their meeting with president obama. >> i talked to the republican leader bob this is generally -- about this generally. we had a constructive meeting. i hope something positive will come from that. the republican leader and i and our staffs are working to see what we can come up with. but it should not take a long time to do that. but it would be in everyone's interest if we were in session tomorrow. we have another vote that has been set up >> you were talking about sunday, right? >> yes. we're going to have another caucus a following that, and hopefully by that time we will have made a determination, senator mcconnell and i, and we can do something on the floor in addition to what i talked about. we do need that time to have everybody kind of step back a little bit. if we come up with something, it is not that easy. we're dealing with big numbers. i think it was a very positive meeting. there was not a lot of clarity in the meeting. everyone knows how important it is. -- hilarity in the meeting. everyone knows how important it is. >> i share the view of the majority leader. we had a g
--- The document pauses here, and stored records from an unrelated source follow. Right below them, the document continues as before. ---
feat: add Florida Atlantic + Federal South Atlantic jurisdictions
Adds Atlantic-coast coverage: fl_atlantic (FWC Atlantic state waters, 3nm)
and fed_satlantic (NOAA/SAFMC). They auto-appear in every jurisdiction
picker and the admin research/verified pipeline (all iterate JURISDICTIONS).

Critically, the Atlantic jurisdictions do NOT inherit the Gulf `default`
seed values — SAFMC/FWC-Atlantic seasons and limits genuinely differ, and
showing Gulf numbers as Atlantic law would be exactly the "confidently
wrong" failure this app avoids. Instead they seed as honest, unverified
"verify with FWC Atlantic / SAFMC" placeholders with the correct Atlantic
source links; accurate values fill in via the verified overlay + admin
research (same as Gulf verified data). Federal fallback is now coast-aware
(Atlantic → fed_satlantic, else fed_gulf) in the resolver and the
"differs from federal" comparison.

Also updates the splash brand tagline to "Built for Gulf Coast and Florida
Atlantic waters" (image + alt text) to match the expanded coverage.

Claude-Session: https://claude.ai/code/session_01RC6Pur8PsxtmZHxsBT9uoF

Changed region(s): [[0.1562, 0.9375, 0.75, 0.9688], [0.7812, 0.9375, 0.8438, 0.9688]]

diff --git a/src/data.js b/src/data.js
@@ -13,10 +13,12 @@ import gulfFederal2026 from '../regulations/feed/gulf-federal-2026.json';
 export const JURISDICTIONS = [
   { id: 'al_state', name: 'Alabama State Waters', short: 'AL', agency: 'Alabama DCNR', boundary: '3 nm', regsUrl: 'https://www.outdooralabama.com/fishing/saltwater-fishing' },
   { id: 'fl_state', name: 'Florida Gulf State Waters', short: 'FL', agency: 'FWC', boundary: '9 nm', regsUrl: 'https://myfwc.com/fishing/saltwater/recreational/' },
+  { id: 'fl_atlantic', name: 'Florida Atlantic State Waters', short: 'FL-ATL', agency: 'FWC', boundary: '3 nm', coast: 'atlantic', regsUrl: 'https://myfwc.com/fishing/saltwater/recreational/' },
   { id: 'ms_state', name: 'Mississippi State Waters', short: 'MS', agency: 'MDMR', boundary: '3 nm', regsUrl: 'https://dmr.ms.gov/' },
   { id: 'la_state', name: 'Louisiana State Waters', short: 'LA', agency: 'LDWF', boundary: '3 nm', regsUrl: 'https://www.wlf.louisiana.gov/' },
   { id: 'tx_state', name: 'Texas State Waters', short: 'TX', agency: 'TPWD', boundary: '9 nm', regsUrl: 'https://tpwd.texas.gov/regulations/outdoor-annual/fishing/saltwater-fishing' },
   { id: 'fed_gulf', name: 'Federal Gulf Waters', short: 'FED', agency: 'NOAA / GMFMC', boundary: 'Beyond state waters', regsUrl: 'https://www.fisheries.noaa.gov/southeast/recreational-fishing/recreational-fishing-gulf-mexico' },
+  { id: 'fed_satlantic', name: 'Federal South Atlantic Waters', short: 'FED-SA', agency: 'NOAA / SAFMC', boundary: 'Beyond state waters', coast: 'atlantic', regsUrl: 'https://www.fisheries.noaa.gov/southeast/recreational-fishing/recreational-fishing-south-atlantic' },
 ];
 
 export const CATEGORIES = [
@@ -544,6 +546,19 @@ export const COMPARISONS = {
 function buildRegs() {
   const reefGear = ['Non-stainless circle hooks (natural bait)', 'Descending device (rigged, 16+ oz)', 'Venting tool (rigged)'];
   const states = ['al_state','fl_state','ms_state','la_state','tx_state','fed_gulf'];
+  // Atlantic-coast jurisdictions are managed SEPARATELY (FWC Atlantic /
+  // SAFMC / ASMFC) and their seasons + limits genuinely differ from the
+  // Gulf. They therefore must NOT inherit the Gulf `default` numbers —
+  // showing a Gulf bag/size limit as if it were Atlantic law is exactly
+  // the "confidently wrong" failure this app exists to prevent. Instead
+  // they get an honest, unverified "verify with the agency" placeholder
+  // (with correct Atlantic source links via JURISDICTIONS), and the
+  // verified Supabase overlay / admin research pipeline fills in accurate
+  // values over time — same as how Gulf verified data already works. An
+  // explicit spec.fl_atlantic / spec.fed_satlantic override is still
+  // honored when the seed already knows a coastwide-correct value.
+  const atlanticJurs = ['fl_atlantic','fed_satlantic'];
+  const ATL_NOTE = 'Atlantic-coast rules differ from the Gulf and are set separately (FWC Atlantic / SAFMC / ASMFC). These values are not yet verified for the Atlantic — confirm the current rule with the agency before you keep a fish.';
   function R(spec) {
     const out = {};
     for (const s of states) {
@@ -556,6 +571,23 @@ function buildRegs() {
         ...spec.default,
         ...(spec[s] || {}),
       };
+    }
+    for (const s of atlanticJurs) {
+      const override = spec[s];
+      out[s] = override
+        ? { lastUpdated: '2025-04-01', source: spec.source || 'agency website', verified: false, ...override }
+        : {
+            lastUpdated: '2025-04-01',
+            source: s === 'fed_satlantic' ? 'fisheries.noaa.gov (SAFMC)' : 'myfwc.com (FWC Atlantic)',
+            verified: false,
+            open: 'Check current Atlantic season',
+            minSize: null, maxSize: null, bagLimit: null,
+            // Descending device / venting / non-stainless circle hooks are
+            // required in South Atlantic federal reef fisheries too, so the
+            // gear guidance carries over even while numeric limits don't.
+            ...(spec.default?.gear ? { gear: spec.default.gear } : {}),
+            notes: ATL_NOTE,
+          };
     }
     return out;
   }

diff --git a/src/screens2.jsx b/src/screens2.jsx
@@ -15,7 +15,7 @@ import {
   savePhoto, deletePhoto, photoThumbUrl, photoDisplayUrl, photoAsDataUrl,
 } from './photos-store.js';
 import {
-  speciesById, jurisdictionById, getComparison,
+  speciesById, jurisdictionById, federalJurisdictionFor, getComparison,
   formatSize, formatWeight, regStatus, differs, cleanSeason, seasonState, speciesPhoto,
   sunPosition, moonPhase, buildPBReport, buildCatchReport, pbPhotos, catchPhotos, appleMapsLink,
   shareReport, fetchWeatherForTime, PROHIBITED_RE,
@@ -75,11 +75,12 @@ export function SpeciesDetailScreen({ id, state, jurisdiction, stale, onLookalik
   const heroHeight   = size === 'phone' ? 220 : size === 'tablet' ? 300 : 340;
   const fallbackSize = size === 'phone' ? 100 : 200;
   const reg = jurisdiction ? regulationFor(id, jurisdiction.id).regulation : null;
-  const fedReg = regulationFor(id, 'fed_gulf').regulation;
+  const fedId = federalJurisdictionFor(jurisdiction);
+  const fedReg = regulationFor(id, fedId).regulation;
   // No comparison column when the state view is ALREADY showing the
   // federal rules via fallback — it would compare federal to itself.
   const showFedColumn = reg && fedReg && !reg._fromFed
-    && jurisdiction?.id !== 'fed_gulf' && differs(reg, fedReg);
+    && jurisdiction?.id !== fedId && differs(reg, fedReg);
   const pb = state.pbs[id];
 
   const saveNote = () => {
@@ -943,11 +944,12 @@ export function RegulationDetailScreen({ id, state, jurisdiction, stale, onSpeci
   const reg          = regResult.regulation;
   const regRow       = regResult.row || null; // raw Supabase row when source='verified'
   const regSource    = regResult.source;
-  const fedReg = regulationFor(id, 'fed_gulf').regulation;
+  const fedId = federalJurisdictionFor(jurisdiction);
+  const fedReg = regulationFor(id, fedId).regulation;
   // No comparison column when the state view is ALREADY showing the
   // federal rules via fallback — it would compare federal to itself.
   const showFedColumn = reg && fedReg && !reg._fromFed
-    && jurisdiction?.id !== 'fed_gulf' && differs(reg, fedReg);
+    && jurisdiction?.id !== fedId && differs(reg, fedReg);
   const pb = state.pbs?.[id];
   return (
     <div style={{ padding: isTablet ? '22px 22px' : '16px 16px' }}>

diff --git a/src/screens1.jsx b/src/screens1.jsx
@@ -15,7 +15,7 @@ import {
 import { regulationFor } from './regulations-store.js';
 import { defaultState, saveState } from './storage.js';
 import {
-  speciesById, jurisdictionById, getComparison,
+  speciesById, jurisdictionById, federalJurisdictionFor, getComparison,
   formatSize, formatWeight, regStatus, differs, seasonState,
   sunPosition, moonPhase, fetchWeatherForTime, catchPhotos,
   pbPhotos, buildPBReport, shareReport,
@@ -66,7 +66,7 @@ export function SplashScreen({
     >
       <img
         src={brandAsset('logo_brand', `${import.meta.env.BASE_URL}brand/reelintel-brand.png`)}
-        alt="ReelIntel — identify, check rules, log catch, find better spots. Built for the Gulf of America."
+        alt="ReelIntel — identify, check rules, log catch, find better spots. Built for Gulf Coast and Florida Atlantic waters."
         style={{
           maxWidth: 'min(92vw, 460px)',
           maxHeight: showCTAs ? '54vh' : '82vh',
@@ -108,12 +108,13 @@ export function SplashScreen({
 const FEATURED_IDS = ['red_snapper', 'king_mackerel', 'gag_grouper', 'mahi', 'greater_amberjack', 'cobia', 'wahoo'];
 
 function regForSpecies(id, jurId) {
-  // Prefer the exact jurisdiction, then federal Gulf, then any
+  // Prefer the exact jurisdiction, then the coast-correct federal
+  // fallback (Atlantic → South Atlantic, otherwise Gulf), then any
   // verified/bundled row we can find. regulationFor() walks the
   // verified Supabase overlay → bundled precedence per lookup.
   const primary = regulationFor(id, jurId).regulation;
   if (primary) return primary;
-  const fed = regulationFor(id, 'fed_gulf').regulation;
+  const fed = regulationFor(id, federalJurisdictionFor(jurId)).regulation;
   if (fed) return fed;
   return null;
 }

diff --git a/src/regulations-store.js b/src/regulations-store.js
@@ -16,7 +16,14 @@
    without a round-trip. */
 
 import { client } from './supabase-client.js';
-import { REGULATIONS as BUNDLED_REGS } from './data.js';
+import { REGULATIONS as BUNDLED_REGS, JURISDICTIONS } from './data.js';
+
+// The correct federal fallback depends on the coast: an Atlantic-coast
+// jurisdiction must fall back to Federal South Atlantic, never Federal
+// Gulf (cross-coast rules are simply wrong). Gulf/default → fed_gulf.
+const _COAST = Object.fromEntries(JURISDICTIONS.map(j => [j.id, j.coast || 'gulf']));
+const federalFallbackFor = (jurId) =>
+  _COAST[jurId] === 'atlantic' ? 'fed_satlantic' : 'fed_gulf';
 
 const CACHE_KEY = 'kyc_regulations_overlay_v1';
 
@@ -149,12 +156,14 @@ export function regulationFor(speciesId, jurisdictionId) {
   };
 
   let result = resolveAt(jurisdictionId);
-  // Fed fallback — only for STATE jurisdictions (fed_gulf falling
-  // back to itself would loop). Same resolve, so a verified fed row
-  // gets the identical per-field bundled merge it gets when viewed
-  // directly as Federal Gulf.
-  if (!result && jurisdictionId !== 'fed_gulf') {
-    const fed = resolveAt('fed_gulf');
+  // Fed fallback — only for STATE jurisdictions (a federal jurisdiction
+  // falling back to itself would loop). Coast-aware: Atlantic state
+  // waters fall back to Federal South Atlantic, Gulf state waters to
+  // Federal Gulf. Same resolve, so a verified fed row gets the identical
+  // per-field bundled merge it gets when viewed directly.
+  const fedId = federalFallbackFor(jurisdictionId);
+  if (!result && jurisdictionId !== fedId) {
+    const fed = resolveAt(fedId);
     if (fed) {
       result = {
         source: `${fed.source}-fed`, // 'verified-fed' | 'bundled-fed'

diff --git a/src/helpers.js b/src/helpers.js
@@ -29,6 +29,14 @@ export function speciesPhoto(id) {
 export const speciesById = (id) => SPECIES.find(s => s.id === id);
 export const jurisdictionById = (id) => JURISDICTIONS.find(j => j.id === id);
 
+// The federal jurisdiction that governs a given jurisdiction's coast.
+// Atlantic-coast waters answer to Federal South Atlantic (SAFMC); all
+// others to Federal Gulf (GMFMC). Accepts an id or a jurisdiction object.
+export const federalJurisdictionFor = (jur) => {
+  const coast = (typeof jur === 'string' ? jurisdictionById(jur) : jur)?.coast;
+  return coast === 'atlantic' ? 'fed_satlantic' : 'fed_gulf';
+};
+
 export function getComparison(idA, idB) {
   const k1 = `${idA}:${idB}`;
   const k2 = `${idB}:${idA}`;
or have differences. but they did keep each other informed. bob dole replaced howard baker as a speaker. dole takes over baker as leader. but they kept baker informed. they just work together and kept each other in touch of what the other was great to do. they still opposed each other at times. they kept no secrets. >> i always like to talk about byrd and baker. they really did epitomize the great senate and the way things worked at that time. the first two chapters of my book are entitled "the grind" and "the natural." he was a most natural politician you could come across. if senators voted based on secret ballot, baker would have won. they had a remarkable capacity for doing that. there is one incident in my book where i describe senator byrd. it is such an unusual act, it he gets the vice president in the chair and by a script that byrd has written, start ruling them out of order in a way that is quite contrary to the way the senate work. there is a rebellion on the senate floor. everyone is going crazy and what robert byrd is doing even though they hate filibusters. one thing that
Search Results 0 to 8 of about 9